Work out how many lines in the data hold the string "shown". Reply with only that number.

(EXTRACTED ENTRIES begins)

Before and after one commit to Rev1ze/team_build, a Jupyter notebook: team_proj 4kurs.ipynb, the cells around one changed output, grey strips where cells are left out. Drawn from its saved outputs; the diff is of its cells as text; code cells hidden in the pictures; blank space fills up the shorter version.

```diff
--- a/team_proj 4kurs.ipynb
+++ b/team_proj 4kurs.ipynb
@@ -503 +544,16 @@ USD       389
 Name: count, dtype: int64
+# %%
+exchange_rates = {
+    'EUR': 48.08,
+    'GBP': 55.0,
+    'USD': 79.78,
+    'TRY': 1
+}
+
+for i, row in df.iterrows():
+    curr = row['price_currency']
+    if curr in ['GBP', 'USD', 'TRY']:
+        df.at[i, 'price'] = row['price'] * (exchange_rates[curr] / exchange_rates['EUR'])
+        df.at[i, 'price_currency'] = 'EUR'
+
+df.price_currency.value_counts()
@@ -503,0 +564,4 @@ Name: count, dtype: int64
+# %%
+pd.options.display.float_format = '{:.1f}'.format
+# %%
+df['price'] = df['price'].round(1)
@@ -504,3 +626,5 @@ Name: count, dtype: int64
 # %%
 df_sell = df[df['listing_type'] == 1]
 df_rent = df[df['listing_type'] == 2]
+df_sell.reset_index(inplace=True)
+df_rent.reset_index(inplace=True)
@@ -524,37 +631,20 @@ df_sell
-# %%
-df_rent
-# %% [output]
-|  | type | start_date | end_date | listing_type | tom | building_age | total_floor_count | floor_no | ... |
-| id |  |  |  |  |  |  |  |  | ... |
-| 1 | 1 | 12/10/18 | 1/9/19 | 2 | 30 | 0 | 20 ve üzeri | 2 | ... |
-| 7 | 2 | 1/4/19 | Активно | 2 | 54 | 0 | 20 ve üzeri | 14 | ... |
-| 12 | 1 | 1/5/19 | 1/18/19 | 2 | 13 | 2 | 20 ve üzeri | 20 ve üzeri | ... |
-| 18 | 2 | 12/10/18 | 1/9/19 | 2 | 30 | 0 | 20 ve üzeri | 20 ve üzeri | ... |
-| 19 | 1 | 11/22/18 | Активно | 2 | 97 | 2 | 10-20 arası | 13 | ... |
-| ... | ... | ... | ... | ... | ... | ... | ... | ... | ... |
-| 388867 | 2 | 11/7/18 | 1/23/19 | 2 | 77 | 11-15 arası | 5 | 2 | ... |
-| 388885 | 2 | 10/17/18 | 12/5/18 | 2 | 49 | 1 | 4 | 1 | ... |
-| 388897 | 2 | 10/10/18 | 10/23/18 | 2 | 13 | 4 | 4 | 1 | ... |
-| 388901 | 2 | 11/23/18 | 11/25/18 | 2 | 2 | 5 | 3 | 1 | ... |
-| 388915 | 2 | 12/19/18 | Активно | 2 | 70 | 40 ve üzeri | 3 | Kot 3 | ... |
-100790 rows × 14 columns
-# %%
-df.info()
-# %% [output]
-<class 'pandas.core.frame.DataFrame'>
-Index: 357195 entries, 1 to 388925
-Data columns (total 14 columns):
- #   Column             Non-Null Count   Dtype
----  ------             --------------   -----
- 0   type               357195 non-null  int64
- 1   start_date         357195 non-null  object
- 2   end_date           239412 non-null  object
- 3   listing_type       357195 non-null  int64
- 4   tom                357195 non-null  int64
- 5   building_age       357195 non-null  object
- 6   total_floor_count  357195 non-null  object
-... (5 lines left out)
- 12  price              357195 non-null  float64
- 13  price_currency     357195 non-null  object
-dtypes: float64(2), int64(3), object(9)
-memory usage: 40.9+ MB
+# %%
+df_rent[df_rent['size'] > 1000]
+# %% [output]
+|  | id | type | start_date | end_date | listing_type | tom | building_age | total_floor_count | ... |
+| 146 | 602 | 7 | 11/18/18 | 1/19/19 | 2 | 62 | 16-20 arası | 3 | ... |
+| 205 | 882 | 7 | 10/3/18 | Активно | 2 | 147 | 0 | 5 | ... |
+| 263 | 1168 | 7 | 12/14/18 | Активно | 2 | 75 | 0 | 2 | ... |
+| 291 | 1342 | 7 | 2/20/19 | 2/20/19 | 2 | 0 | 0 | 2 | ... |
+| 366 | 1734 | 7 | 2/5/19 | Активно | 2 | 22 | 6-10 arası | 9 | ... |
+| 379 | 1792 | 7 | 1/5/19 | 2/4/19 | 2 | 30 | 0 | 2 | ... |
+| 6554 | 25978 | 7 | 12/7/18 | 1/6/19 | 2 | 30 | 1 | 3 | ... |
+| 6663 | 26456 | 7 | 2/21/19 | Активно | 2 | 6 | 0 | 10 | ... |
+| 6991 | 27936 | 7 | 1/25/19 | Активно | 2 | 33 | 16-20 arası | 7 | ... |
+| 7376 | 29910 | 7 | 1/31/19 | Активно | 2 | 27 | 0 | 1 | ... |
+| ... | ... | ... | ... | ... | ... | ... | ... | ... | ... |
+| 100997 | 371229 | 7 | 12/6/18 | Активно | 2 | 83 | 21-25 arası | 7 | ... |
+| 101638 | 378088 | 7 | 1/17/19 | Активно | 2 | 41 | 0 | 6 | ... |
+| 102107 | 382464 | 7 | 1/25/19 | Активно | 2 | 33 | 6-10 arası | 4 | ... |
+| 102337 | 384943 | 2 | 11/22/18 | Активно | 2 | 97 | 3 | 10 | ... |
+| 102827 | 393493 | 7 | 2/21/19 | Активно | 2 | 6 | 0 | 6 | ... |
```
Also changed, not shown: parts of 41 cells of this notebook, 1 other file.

(EXTRACTED ENTRIES ends)
(EXTRACTED ENTRIES begins)

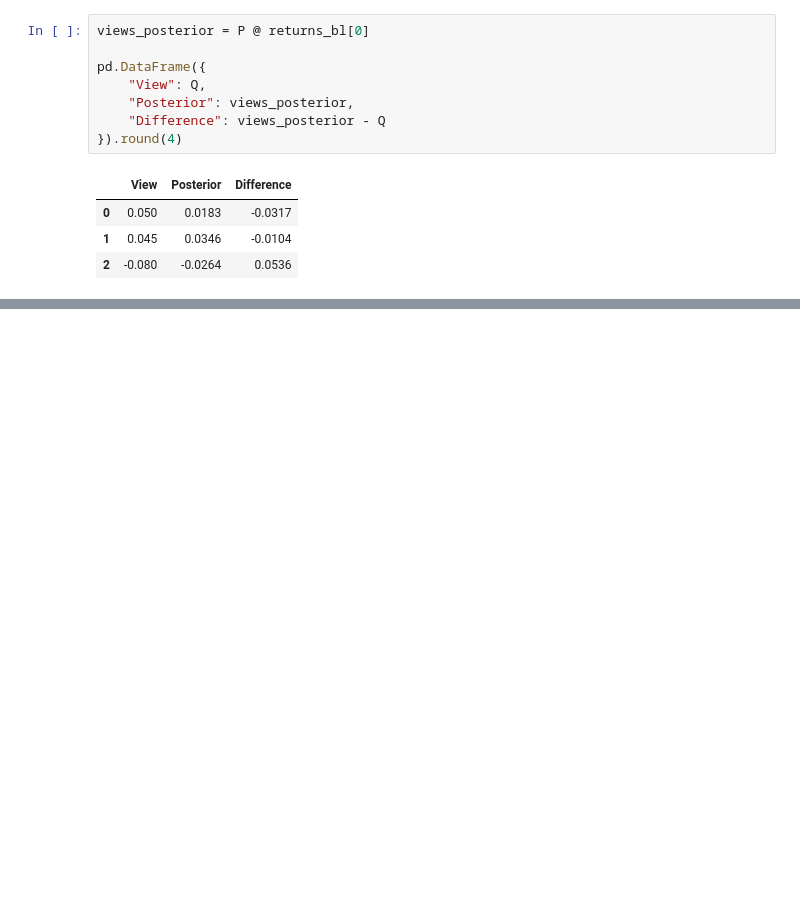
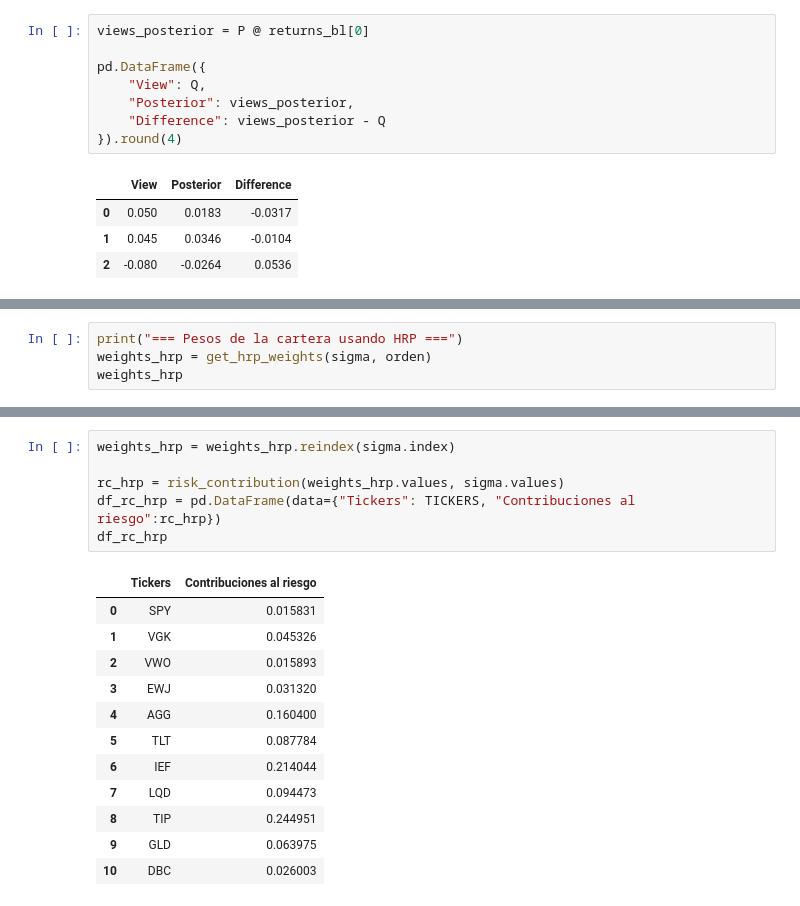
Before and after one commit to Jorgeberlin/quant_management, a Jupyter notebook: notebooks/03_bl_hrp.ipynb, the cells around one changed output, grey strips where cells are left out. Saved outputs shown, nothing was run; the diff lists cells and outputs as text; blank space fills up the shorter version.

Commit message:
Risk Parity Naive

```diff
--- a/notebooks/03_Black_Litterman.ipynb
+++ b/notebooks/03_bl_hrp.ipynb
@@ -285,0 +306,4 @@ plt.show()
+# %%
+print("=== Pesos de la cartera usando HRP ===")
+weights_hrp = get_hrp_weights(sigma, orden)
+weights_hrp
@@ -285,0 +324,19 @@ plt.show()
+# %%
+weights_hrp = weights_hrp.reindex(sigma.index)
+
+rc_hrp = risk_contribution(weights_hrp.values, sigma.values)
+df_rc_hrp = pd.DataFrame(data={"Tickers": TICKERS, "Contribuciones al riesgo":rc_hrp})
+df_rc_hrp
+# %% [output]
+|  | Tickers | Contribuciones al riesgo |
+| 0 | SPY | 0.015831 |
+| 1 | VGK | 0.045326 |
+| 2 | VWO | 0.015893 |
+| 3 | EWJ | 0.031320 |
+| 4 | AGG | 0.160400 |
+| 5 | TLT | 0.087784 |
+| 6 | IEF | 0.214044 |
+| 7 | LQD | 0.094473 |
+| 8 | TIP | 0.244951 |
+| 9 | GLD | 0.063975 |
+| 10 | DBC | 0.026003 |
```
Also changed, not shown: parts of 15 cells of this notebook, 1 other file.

(EXTRACTED ENTRIES ends)
(EXTRACTED ENTRIES begins)

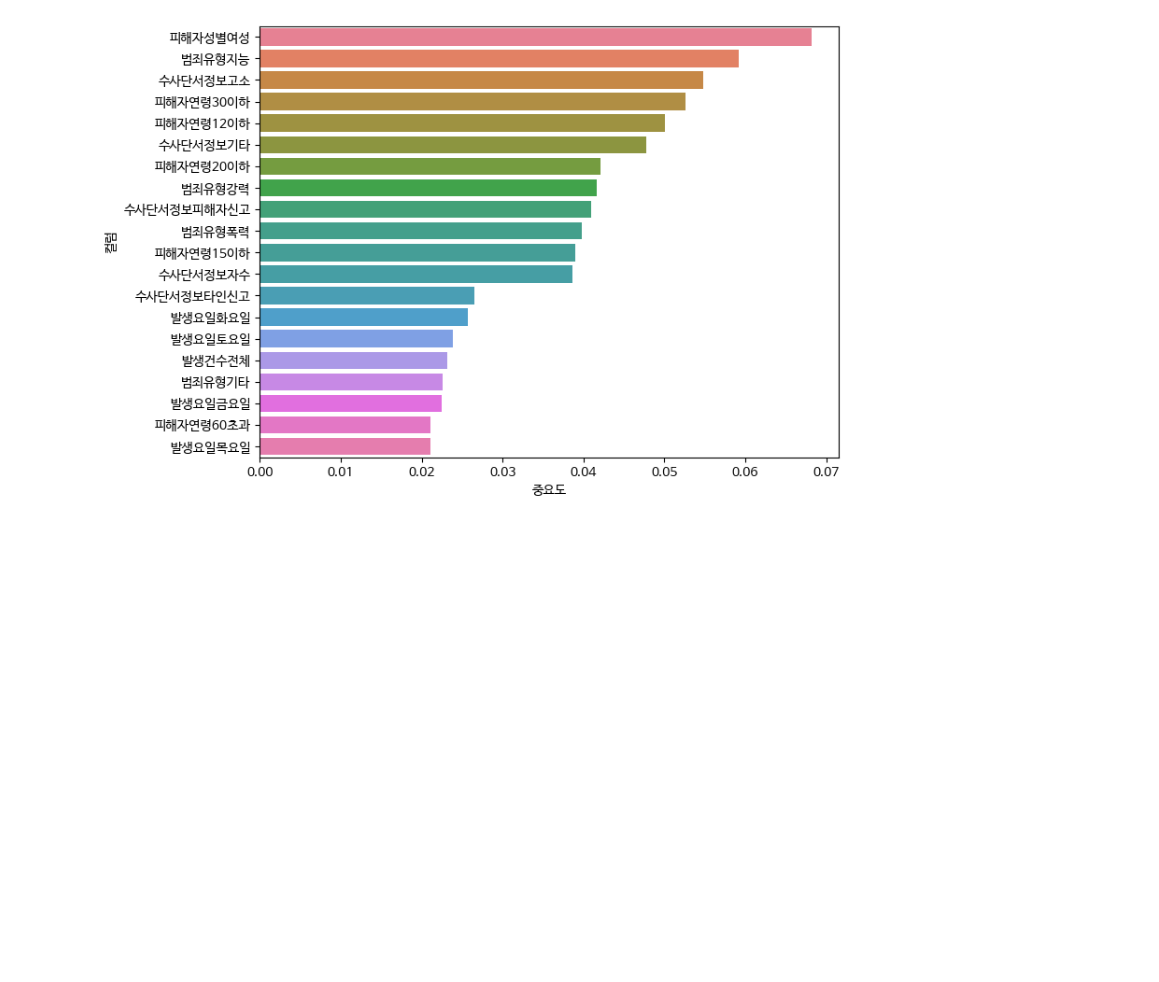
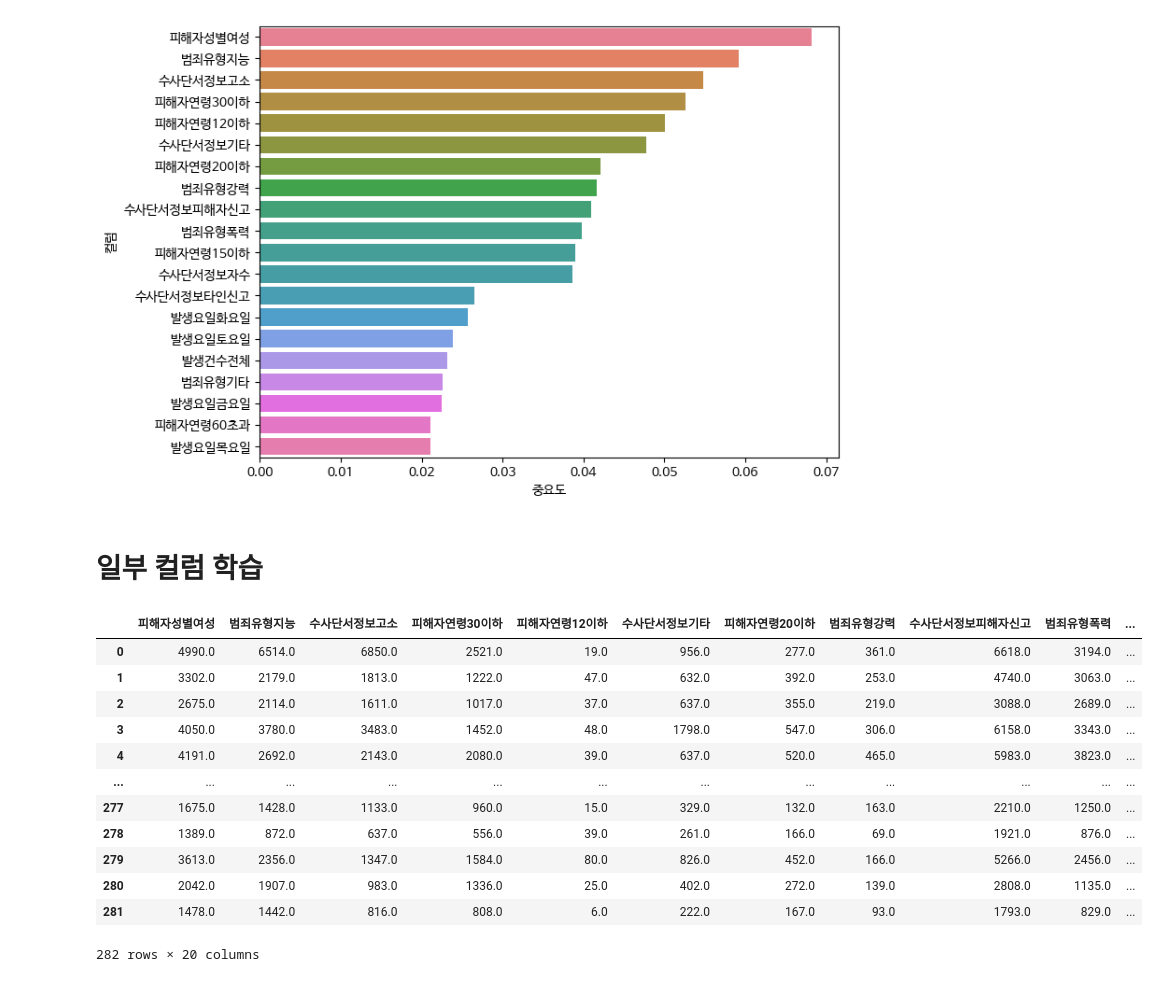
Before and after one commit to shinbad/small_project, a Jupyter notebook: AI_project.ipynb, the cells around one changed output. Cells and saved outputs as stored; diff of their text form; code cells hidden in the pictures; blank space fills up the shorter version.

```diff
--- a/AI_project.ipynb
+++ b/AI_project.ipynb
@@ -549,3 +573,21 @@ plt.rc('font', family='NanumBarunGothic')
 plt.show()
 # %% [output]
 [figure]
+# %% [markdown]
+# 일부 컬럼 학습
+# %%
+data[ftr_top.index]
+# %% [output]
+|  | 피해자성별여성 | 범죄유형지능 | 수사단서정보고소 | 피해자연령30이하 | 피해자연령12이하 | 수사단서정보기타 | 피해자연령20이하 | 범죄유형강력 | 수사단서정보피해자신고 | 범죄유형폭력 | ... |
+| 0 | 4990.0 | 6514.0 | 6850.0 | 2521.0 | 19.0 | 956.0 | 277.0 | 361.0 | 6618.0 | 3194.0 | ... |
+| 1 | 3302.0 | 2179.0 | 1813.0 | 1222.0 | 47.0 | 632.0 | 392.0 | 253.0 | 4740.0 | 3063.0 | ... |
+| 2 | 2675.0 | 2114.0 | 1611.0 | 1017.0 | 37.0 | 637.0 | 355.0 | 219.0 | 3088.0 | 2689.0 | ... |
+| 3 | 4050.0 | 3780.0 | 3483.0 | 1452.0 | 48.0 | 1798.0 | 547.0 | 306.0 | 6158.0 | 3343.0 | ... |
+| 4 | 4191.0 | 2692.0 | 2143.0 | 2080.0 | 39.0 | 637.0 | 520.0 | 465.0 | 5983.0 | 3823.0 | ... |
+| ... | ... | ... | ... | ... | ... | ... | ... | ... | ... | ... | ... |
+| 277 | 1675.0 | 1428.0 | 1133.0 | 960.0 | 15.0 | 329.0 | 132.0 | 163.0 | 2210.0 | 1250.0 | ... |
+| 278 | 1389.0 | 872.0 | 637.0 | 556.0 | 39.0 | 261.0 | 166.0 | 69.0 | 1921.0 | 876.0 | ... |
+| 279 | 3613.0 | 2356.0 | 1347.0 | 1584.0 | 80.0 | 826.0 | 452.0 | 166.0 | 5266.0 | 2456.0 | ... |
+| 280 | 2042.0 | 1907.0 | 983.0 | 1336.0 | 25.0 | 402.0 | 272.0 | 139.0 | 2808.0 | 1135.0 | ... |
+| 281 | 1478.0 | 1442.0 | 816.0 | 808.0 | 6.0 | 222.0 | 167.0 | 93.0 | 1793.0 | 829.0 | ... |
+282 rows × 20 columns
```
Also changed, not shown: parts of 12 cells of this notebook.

(EXTRACTED ENTRIES ends)

RESULT.
4